The Surprising Walk to the Devil’s Throat

It takes a walk, an in-park train ride, then another walk to make it to the Devil’s Throat, and the walk to the Devil’s Throat is surprisingly calm.

Flora accompanies me alongside calm water under the bridge that’s beneath my feet.

The majority of my surrounding is green, yet colors surprise me every now and then.

As a beginning solo traveler, I ask a woman to take my photo. It turns out she’s part of a group of seniors. They all live in a retirement home in northwest Argentina, and they’re here on a trip the home has organized. She very courageously agrees to let me show her how to take the photo, and we start chatting.

Argentines are wonderfully warm – or perhaps it’s just those I met during my week in this magical county way too many months ago (miss you, Argentina!). Every day, I had about 3 long conversations with people who were complete strangers minutes earlier, and every time – it was enjoyable.

This woman is no exception, and she introduces me to her friends, who take our photo together. We walk slowly and pause midway, until we see foams of water in the distance.

We keep walking. Quite appropriate to the Devil’s Throat, we are in a race against time. Somehow, though, even though Argentina’s Iguazu National Park is about to close for the day soon, we make it to our destination (and back to the entrance gate) on time.

 

When you stand right above the Devil’s Throat on the balconies, parts of it appear to be the same as any other group of falls in the park.

Yet this crater-like part of the park is especially massive, and the amount of water that flows here is challenging to understand, even when you’re right here.

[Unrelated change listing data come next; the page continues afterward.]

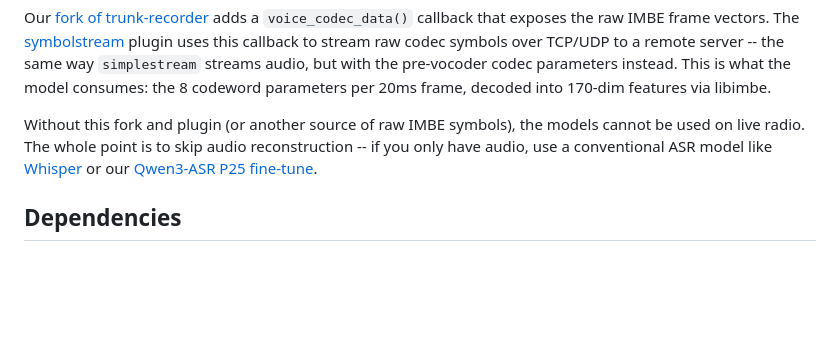
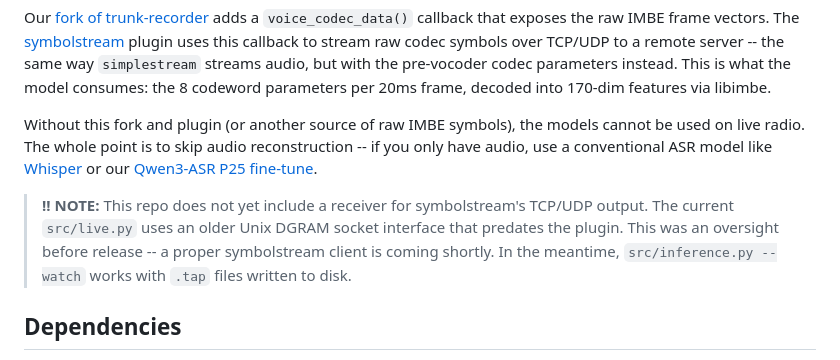
Before and after one commit to trunk-reporter/imbe-asr, a Markdown page: README.md, the part around the change. GitHub-like rendering; blank space fills up the shorter version.

Commit message:
Note missing symbolstream receiver (oversight before release)
src/live.py uses old Unix DGRAM socket, not symbolstream
TCP/UDP. Proper symbolstream client coming shortly.

Co-Authored-By: Claude Opus 4.6 (1M context) <noreply@anthropic.com>

```diff
--- a/README.md
+++ b/README.md
@@ -200,6 +200,8 @@ Our [fork of trunk-recorder](https://github.com/trunk-reporter/trunk-recorder) a
 
 Without this fork and plugin (or another source of raw IMBE symbols), the models cannot be used on live radio. The whole point is to skip audio reconstruction -- if you only have audio, use a conventional ASR model like [Whisper](https://github.com/openai/whisper) or our [Qwen3-ASR P25 fine-tune](https://huggingface.co/trunk-reporter/qwen3-asr-p25-0.6B).
 
+> **!! NOTE:** This repo does not yet include a receiver for symbolstream's TCP/UDP output. The current `src/live.py` uses an older Unix DGRAM socket interface that predates the plugin. This was an oversight before release -- a proper symbolstream client is coming shortly. In the meantime, `src/inference.py --watch` works with `.tap` files written to disk.
+
 ## Dependencies
 
 - Python 3.10+, PyTorch 2.0+
```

Stare at the water going down, then up again in foam, for a few moments nonstop, and you’ll be certain it’s powerful enough to reach the balcony and turn you into foam too, so that you may stay in the magic of nature.

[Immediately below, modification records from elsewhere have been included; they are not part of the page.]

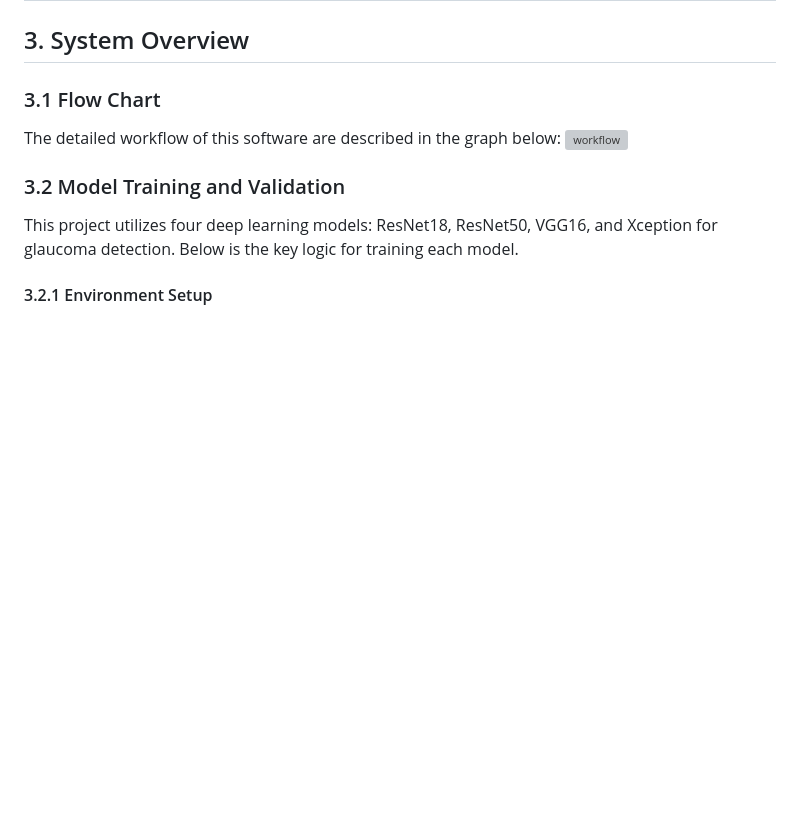
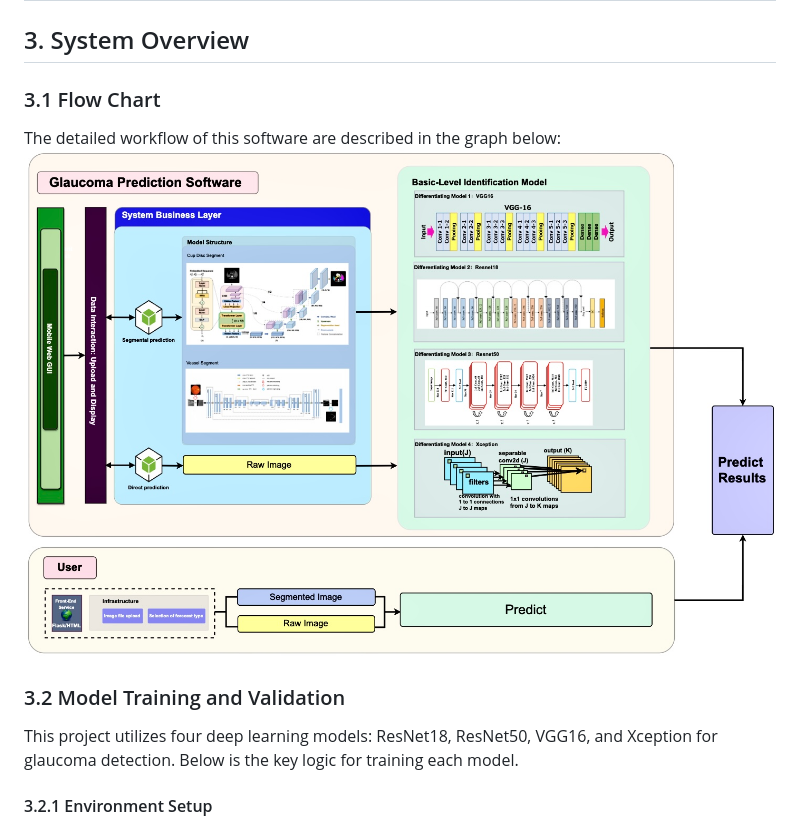
Before and after one commit to czyalex/Retinal-Scan, a Markdown page: README.md, the part around the change. Drawn GitHub-style; blank space fills up the shorter version; grey boxes are pictures that could not be loaded.

```diff
--- a/README.md
+++ b/README.md
@@ -61,7 +61,7 @@ Glaucoma is a progressive eye disease that has been a leading cause of irreversi
 ### 3.1 Flow Chart
 
 The detailed workflow of this software are described in the graph below:
-![workflow](https://czyalex/Retinal-Scan/blob/main/images/workflow.jpg)
+![workflow](https://github.com/czyalex/Retinal-Scan/blob/main/images/workflow.jpg)
 
 ### 3.2 Model Training and Validation
 
```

If you stick to the balcony, though, chances are the Devil’s Throat will be one of your sweetest memories of northeastern Argentina.

 

Have you ever looked down the Devil’s Throat? Then what happened?

 

14 Comments

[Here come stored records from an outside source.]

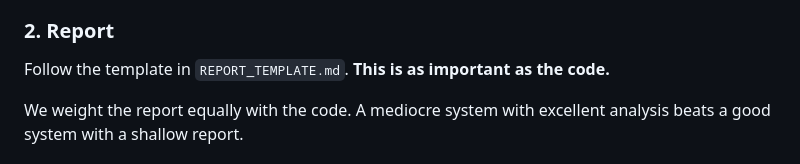
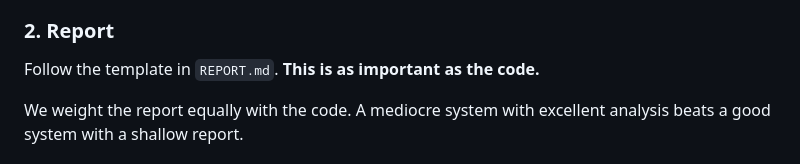
Before and after one commit to DuyhocAI/MovieLens, a Markdown page: README.md, the part around the change. Rendered like a GitHub page.

Commit message:
Update report template reference in README

```diff
--- a/README.md
+++ b/README.md
@@ -173,7 +173,7 @@ Use these to sanity-check your system during development:
 - If your solution uses external APIs (e.g., OpenAI), document this and include example outputs so we can evaluate without running it
 
 ### 2. Report
-Follow the template in `REPORT_TEMPLATE.md`. **This is as important as the code.**
+Follow the template in `REPORT.md`. **This is as important as the code.**
 
 We weight the report equally with the code. A mediocre system with excellent analysis beats a good system with a shallow report.
 
```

  1. I thought this experience was just amazing…I loved seeing all the rainbows throughout the park and the refreshing spray of the water.
    Andrea recently posted..15 Things To Do In Lyon, FranceMy Profile

    • I loved the rainbows too, Andrea! I’m so glad I ended up going there ๐Ÿ™‚

    • Thanks, Krista! It was very peaceful and serene. The area is much more beautiful than I thought it would be ๐Ÿ™‚

  2. This place looks just gorgeous. I’ve only seen spectacular waterfalls once in my life, and that was at Niagara Falls. I would love to see these falls in Argentina!
    Sabina recently posted..The Jerusalem Ice FestivalMy Profile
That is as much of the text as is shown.